[TASK ITEM] The output should be every line below, retyped exactly, with no images.

[RECORDED INFORMATION]
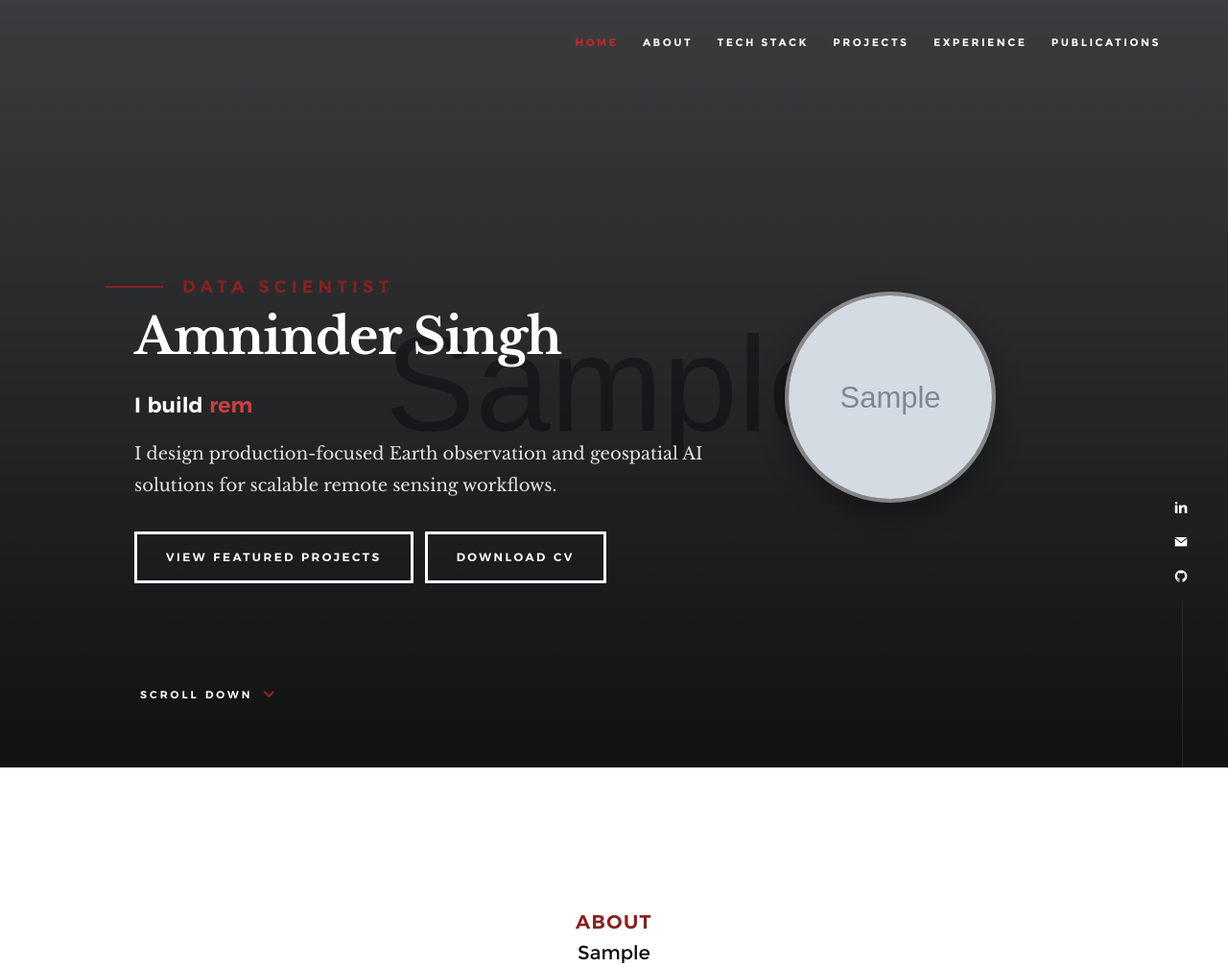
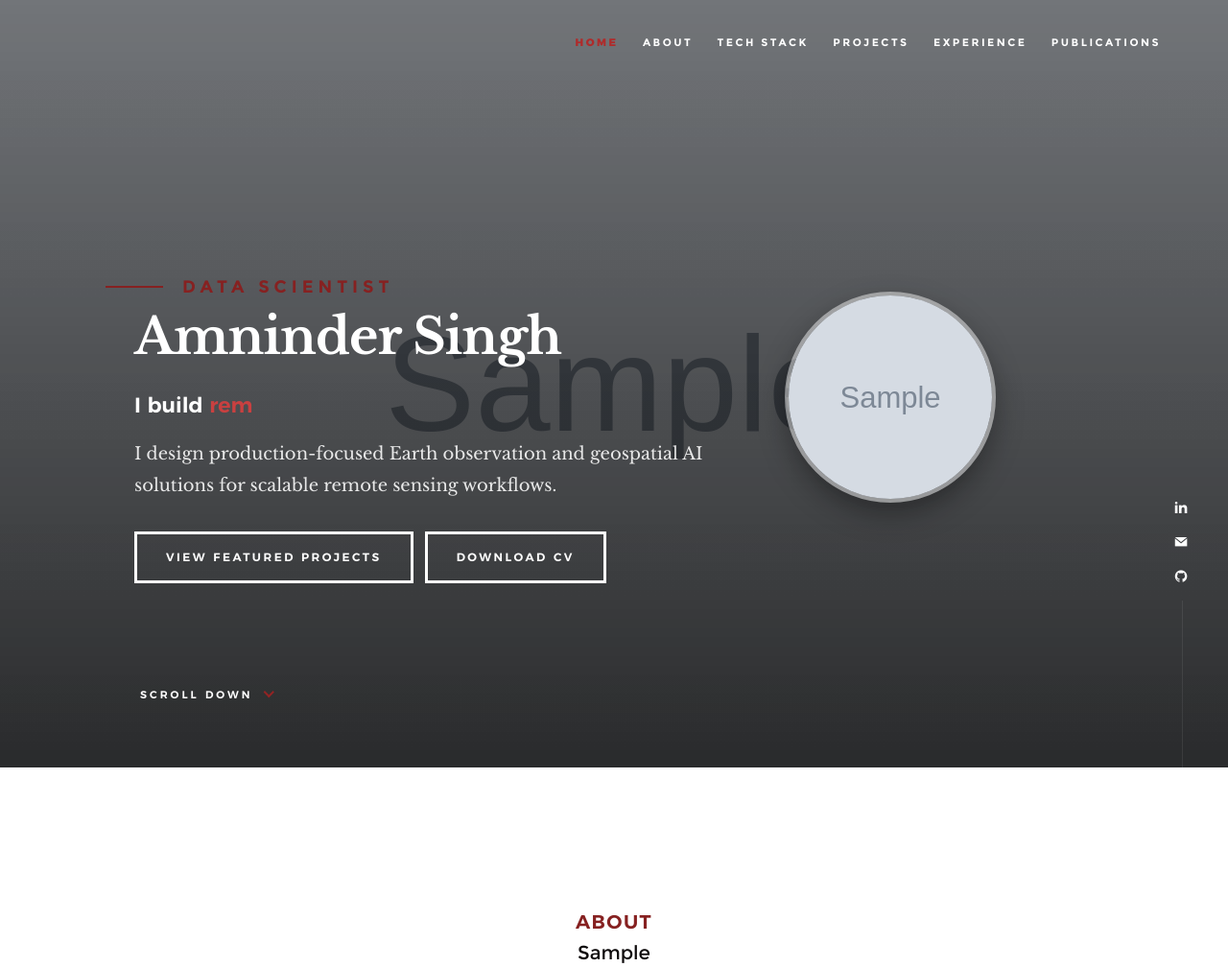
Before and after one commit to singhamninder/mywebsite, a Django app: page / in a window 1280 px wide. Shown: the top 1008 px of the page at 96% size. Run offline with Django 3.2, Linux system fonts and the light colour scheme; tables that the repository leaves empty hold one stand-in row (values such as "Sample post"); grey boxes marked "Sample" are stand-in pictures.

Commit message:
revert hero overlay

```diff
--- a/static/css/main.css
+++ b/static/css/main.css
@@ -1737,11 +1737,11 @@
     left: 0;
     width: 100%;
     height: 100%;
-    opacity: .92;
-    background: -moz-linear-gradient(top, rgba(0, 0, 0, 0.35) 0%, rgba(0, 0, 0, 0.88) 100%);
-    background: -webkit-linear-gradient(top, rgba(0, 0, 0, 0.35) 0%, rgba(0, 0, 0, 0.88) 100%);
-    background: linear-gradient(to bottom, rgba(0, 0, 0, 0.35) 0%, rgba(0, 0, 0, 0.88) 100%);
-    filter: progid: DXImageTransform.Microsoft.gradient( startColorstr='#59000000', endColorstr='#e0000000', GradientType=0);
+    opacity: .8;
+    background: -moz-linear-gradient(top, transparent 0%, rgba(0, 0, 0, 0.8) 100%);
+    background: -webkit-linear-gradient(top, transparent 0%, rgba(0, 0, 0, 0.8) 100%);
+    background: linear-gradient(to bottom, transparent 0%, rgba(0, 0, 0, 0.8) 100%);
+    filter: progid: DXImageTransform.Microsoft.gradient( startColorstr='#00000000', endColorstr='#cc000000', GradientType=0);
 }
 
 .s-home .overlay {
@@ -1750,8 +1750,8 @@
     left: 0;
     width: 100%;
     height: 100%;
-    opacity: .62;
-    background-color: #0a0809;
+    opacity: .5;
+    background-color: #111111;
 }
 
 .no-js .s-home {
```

[RESPONSE]
Before and after one commit to singhamninder/mywebsite, a Django app: page / in a window 1280 px wide. Shown: the top 1008 px of the page at 96% size. Run offline with Django 3.2, Linux system fonts and the light colour scheme; tables that the repository leaves empty hold one stand-in row (values such as "Sample post"); grey boxes marked "Sample" are stand-in pictures.

Commit message:
revert hero overlay

```diff
--- a/static/css/main.css
+++ b/static/css/main.css
@@ -1737,11 +1737,11 @@
     left: 0;
     width: 100%;
     height: 100%;
-    opacity: .92;
-    background: -moz-linear-gradient(top, rgba(0, 0, 0, 0.35) 0%, rgba(0, 0, 0, 0.88) 100%);
-    background: -webkit-linear-gradient(top, rgba(0, 0, 0, 0.35) 0%, rgba(0, 0, 0, 0.88) 100%);
-    background: linear-gradient(to bottom, rgba(0, 0, 0, 0.35) 0%, rgba(0, 0, 0, 0.88) 100%);
-    filter: progid: DXImageTransform.Microsoft.gradient( startColorstr='#59000000', endColorstr='#e0000000', GradientType=0);
+    opacity: .8;
+    background: -moz-linear-gradient(top, transparent 0%, rgba(0, 0, 0, 0.8) 100%);
+    background: -webkit-linear-gradient(top, transparent 0%, rgba(0, 0, 0, 0.8) 100%);
+    background: linear-gradient(to bottom, transparent 0%, rgba(0, 0, 0, 0.8) 100%);
+    filter: progid: DXImageTransform.Microsoft.gradient( startColorstr='#00000000', endColorstr='#cc000000', GradientType=0);
 }
 
 .s-home .overlay {
@@ -1750,8 +1750,8 @@
     left: 0;
     width: 100%;
     height: 100%;
-    opacity: .62;
-    background-color: #0a0809;
+    opacity: .5;
+    background-color: #111111;
 }
 
 .no-js .s-home {
```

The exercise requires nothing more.